Mining in the Russian North and its Influence on Indigenous Peoples: the Case Study of Kola Sami Anna Varfolomeeva Uppsala Centre for Russian and Eurasian Studies
Background information The Kola peninsula (from Northern Sami Guoladat) is situated in the North-West of Russia, completely to the North from Arctic Circle. The largest settlement at the peninsula is Murmansk (307,000 inhabitants). Kola Sami – first mentioned in Russian Novgorod chronicles in 1216 – are now mostly settled in the village of Lovozero (Lujavvr) and in Murmansk. Number of Sami in Russia: 2,070 in 1907; 1,771 in 2010.
First geographic and ethnographic expeditions 1732: discovery of first silver, copper and gold deposits at the Kola peninsula; first prospects concerning the mineral richness of the peninsula XIX – early XX centuries – active geographic and geological exploration of Kola: expeditions of F.P. Litke, N.V. Kudryavcev, V. Ramzay et al. 1907 – 1914: Sami ethnographic expeditions of V.A. Plotnikov

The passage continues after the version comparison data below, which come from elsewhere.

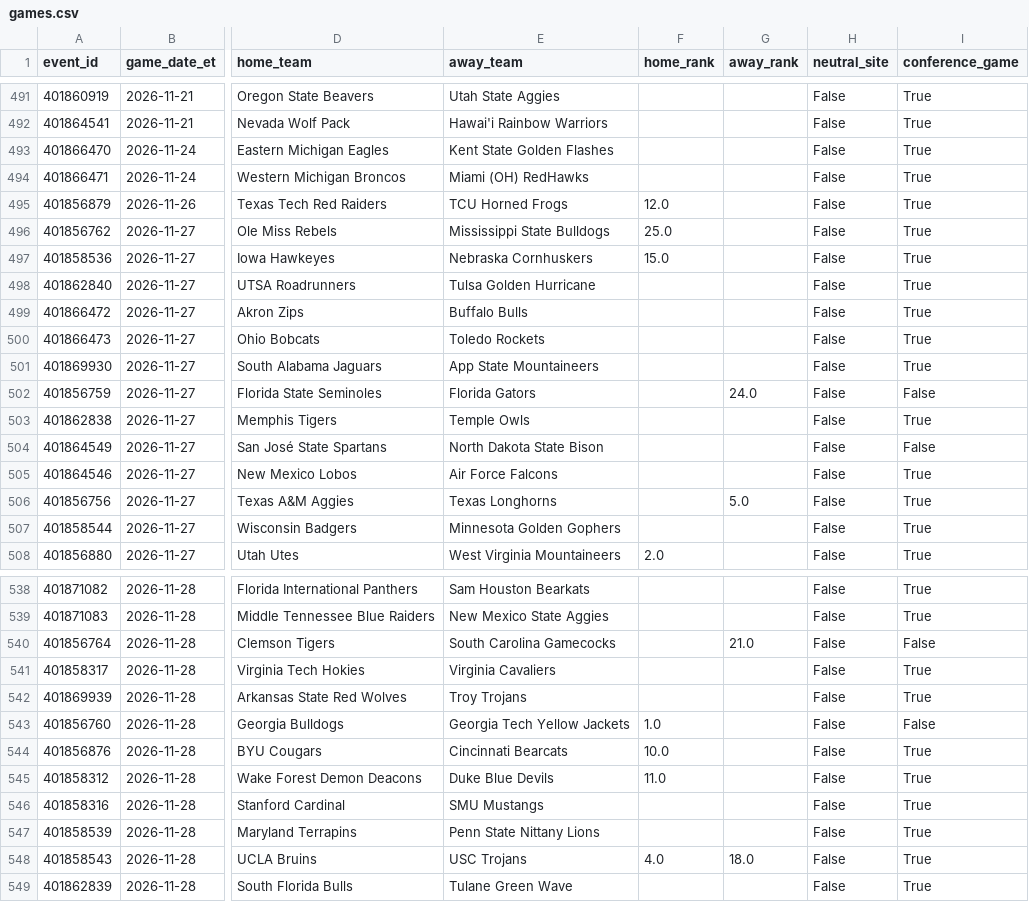
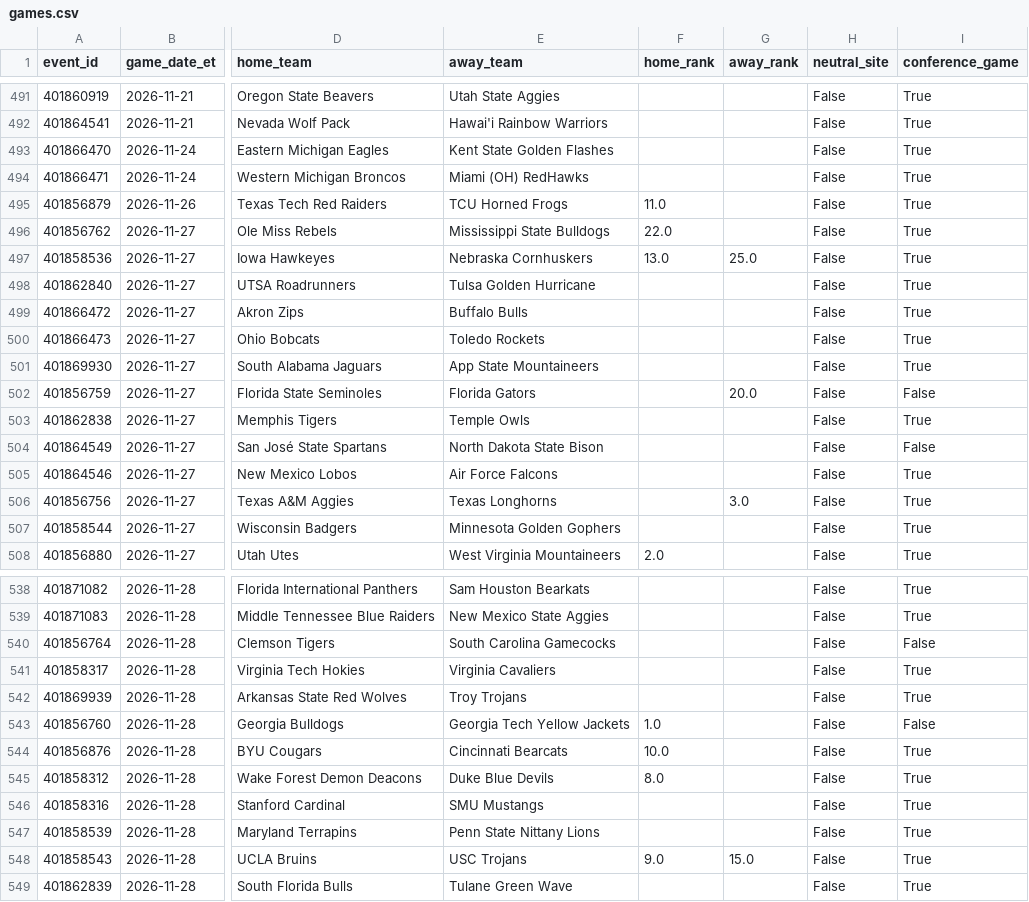
Before and after one commit to gitchrisqueen/panthera, a CSV file: data/ncaaf/games/games.csv, drawn as a sheet; only a part is shown, gaps mark what is left out; the diff covers the shown part only; the diff names each change by its address in the sheet, - before the commit and + after, or states it on an @@ line.

```diff
--- a/data/ncaaf/games/games.csv
+++ b/data/ncaaf/games/games.csv
-F495 (home_rank): 12.0
+F495 (home_rank): 11.0
-F496 (home_rank): 25.0
+F496 (home_rank): 22.0
-F497 (home_rank): 15.0
+F497 (home_rank): 13.0
-G497 (away_rank): (empty)
+G497 (away_rank): 25.0
-G502 (away_rank): 24.0
+G502 (away_rank): 20.0
-G506 (away_rank): 5.0
+G506 (away_rank): 3.0
-G540 (away_rank): 21.0
+G540 (away_rank): (empty)
-F545 (home_rank): 11.0
+F545 (home_rank): 8.0
-F548 (home_rank): 4.0
+F548 (home_rank): 9.0
-G548 (away_rank): 18.0
+G548 (away_rank): 15.0
```
Also changed, not shown: 16 edited cells elsewhere in this file, data/odds/credit_log.csv, 3 other files.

Mining at Kola Peninsula in the Soviet Times Already in the the first post-revolutionary years the importance of Arctic exploration is stated. The romantic image of Arctic is cultivated: the land of challenge and new opportunities. New deposits discovered: apatite (1920-1930), kyanite (1932-1939), titanium (1935), olivinite (1935), iron (1940), glist, pyrrhotine, copper-nickel 49 types of minerals were discovered in the period of 1920-1940 1920s – 1930s – first industrial plants at Kola Peninsula: mining and chemical plant “Apatite” (1929), copper – nickel plant “Severonickel” (1935). New cities appeared in tundra due to mining development; thousands of people were transferred there from other Russian regions.
Influence of Mining on Sami in the Soviet Period Several Sami settlements along the coastal line stood in the way of mining industry. It resulted in the forced relocation of Sami groups from the territories of mining plants in Khibinogorsk (Kirovsk), Monchegorsk and Apatity to the central part of the peninsula. Sami were used to nomadic lifestyle: life in the central part of Kola in winter and following the reindeer to the coast in summer. Only few Sami were able to continue reindeer herding after the relocation. Different linguistic and cultural groups were transferred to live at the same villages causing loss of dialects. Only the Sami of Lovozero and Sosnovka were not affected by relocations.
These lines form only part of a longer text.